## What you have to do
Restate every entry verbatim; drop the pictures.

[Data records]
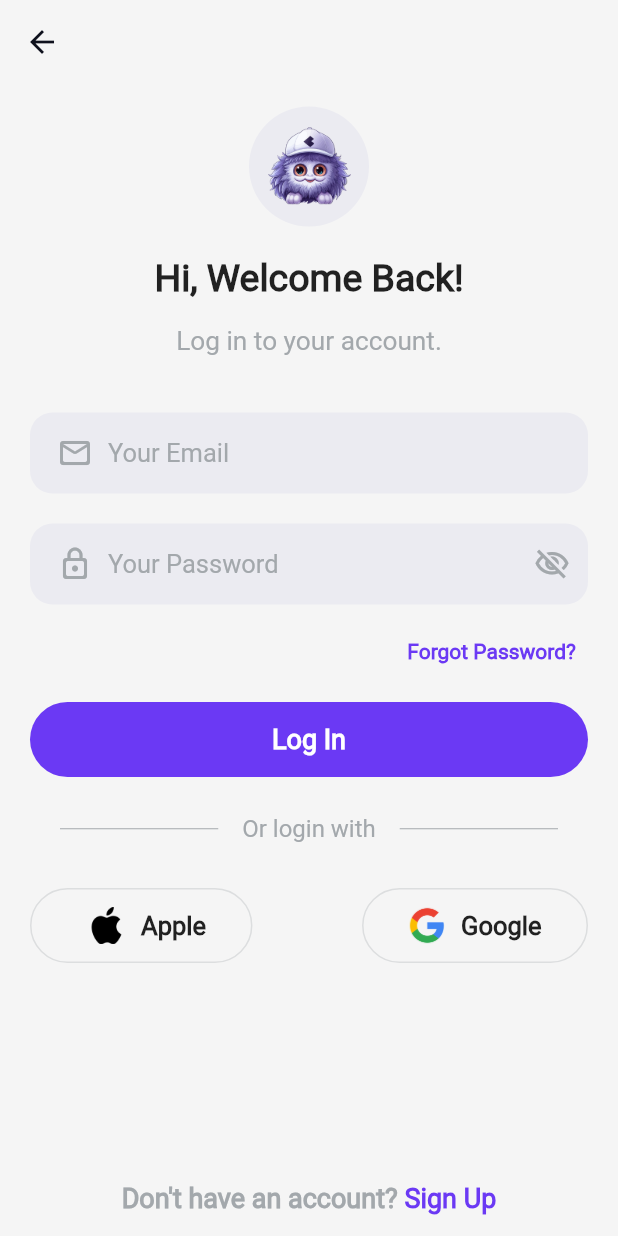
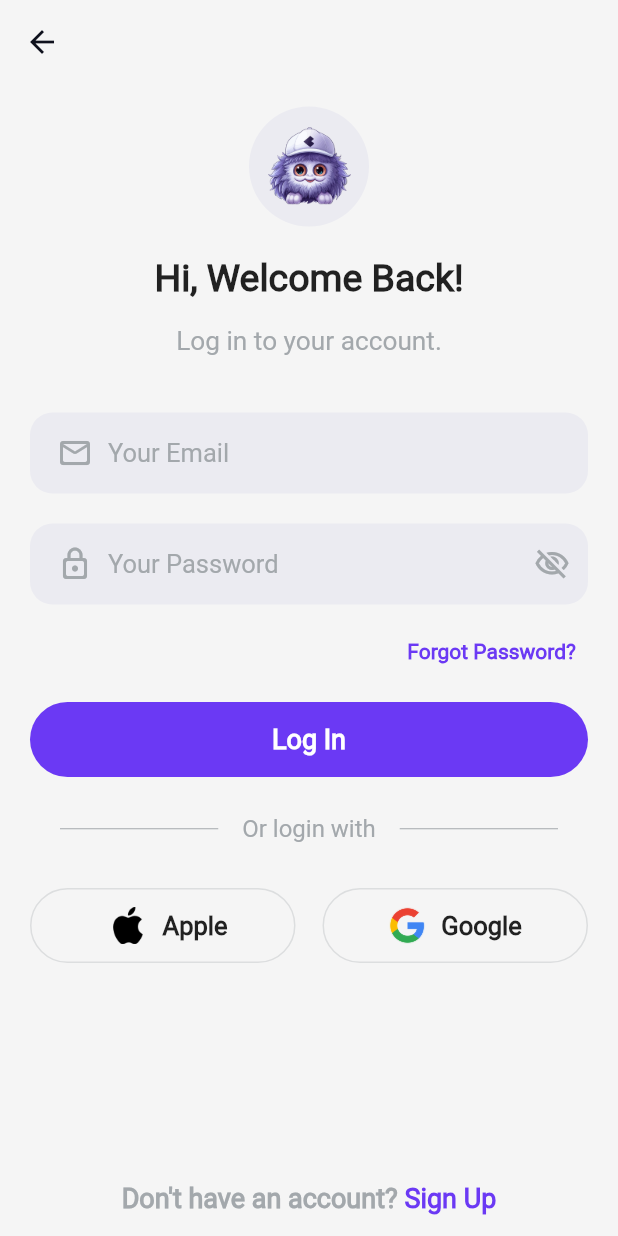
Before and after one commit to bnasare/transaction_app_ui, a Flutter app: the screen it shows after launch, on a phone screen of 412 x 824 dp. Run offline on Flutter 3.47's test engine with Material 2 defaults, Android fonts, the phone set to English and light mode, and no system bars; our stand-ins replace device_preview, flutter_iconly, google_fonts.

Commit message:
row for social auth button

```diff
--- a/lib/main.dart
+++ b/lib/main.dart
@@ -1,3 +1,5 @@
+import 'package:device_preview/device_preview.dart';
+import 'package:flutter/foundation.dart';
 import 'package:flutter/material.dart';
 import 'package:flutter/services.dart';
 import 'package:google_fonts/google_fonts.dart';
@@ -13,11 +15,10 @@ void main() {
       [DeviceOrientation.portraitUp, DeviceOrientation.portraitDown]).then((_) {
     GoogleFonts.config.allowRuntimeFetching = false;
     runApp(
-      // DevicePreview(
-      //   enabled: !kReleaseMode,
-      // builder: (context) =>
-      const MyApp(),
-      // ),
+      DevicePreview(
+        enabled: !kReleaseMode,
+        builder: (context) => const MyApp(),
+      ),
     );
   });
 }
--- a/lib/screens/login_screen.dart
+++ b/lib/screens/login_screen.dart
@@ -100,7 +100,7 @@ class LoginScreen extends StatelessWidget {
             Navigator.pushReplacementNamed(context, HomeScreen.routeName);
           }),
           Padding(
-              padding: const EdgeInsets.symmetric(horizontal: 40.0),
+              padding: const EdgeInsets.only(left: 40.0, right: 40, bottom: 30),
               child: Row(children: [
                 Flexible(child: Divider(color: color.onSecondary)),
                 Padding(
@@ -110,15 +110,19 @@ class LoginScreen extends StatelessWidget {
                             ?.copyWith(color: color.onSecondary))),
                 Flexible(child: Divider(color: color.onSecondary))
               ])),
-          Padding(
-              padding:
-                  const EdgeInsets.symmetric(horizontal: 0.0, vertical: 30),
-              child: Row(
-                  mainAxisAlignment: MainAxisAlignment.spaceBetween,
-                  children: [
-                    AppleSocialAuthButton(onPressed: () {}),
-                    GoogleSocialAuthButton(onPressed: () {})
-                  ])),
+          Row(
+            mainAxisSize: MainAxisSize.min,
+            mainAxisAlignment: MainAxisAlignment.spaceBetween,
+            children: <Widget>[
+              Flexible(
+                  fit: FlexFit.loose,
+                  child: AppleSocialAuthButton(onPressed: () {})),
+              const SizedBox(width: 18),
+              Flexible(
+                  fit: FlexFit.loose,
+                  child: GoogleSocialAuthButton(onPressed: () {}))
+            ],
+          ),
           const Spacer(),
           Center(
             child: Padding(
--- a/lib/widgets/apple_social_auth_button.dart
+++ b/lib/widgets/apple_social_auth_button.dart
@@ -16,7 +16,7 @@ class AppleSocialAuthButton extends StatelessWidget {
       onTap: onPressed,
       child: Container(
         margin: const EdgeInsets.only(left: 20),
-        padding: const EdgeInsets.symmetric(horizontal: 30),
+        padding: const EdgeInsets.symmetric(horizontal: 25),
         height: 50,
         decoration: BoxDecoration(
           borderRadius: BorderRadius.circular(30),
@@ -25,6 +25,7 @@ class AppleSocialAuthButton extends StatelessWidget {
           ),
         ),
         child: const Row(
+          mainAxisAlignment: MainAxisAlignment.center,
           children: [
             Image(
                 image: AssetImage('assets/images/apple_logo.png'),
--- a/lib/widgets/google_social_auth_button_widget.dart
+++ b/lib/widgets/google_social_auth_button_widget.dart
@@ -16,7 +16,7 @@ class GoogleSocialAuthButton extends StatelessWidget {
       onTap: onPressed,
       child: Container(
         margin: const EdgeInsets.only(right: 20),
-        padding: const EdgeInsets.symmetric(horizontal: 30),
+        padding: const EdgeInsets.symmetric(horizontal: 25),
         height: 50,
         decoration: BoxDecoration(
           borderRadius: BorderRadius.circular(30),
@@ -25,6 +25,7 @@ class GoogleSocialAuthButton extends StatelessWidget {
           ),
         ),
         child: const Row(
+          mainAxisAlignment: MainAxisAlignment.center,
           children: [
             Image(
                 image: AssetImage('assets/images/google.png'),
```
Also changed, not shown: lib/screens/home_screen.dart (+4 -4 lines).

## Exercise answer
Before and after one commit to bnasare/transaction_app_ui, a Flutter app: the screen it shows after launch, on a phone screen of 412 x 824 dp. Run offline on Flutter 3.47's test engine with Material 2 defaults, Android fonts, the phone set to English and light mode, and no system bars; our stand-ins replace device_preview, flutter_iconly, google_fonts.

Commit message:
row for social auth button

```diff
--- a/lib/main.dart
+++ b/lib/main.dart
@@ -1,3 +1,5 @@
+import 'package:device_preview/device_preview.dart';
+import 'package:flutter/foundation.dart';
 import 'package:flutter/material.dart';
 import 'package:flutter/services.dart';
 import 'package:google_fonts/google_fonts.dart';
@@ -13,11 +15,10 @@ void main() {
       [DeviceOrientation.portraitUp, DeviceOrientation.portraitDown]).then((_) {
     GoogleFonts.config.allowRuntimeFetching = false;
     runApp(
-      // DevicePreview(
-      //   enabled: !kReleaseMode,
-      // builder: (context) =>
-      const MyApp(),
-      // ),
+      DevicePreview(
+        enabled: !kReleaseMode,
+        builder: (context) => const MyApp(),
+      ),
     );
   });
 }
--- a/lib/screens/login_screen.dart
+++ b/lib/screens/login_screen.dart
@@ -100,7 +100,7 @@ class LoginScreen extends StatelessWidget {
             Navigator.pushReplacementNamed(context, HomeScreen.routeName);
           }),
           Padding(
-              padding: const EdgeInsets.symmetric(horizontal: 40.0),
+              padding: const EdgeInsets.only(left: 40.0, right: 40, bottom: 30),
               child: Row(children: [
                 Flexible(child: Divider(color: color.onSecondary)),
                 Padding(
@@ -110,15 +110,19 @@ class LoginScreen extends StatelessWidget {
                             ?.copyWith(color: color.onSecondary))),
                 Flexible(child: Divider(color: color.onSecondary))
               ])),
-          Padding(
-              padding:
-                  const EdgeInsets.symmetric(horizontal: 0.0, vertical: 30),
-              child: Row(
-                  mainAxisAlignment: MainAxisAlignment.spaceBetween,
-                  children: [
-                    AppleSocialAuthButton(onPressed: () {}),
-                    GoogleSocialAuthButton(onPressed: () {})
-                  ])),
+          Row(
+            mainAxisSize: MainAxisSize.min,
+            mainAxisAlignment: MainAxisAlignment.spaceBetween,
+            children: <Widget>[
+              Flexible(
+                  fit: FlexFit.loose,
+                  child: AppleSocialAuthButton(onPressed: () {})),
+              const SizedBox(width: 18),
+              Flexible(
+                  fit: FlexFit.loose,
+                  child: GoogleSocialAuthButton(onPressed: () {}))
+            ],
+          ),
           const Spacer(),
           Center(
             child: Padding(
--- a/lib/widgets/apple_social_auth_button.dart
+++ b/lib/widgets/apple_social_auth_button.dart
@@ -16,7 +16,7 @@ class AppleSocialAuthButton extends StatelessWidget {
       onTap: onPressed,
       child: Container(
         margin: const EdgeInsets.only(left: 20),
-        padding: const EdgeInsets.symmetric(horizontal: 30),
+        padding: const EdgeInsets.symmetric(horizontal: 25),
         height: 50,
         decoration: BoxDecoration(
           borderRadius: BorderRadius.circular(30),
@@ -25,6 +25,7 @@ class AppleSocialAuthButton extends StatelessWidget {
           ),
         ),
         child: const Row(
+          mainAxisAlignment: MainAxisAlignment.center,
           children: [
             Image(
                 image: AssetImage('assets/images/apple_logo.png'),
--- a/lib/widgets/google_social_auth_button_widget.dart
+++ b/lib/widgets/google_social_auth_button_widget.dart
@@ -16,7 +16,7 @@ class GoogleSocialAuthButton extends StatelessWidget {
       onTap: onPressed,
       child: Container(
         margin: const EdgeInsets.only(right: 20),
-        padding: const EdgeInsets.symmetric(horizontal: 30),
+        padding: const EdgeInsets.symmetric(horizontal: 25),
         height: 50,
         decoration: BoxDecoration(
           borderRadius: BorderRadius.circular(30),
@@ -25,6 +25,7 @@ class GoogleSocialAuthButton extends StatelessWidget {
           ),
         ),
         child: const Row(
+          mainAxisAlignment: MainAxisAlignment.center,
           children: [
             Image(
                 image: AssetImage('assets/images/google.png'),
```
Also changed, not shown: lib/screens/home_screen.dart (+4 -4 lines).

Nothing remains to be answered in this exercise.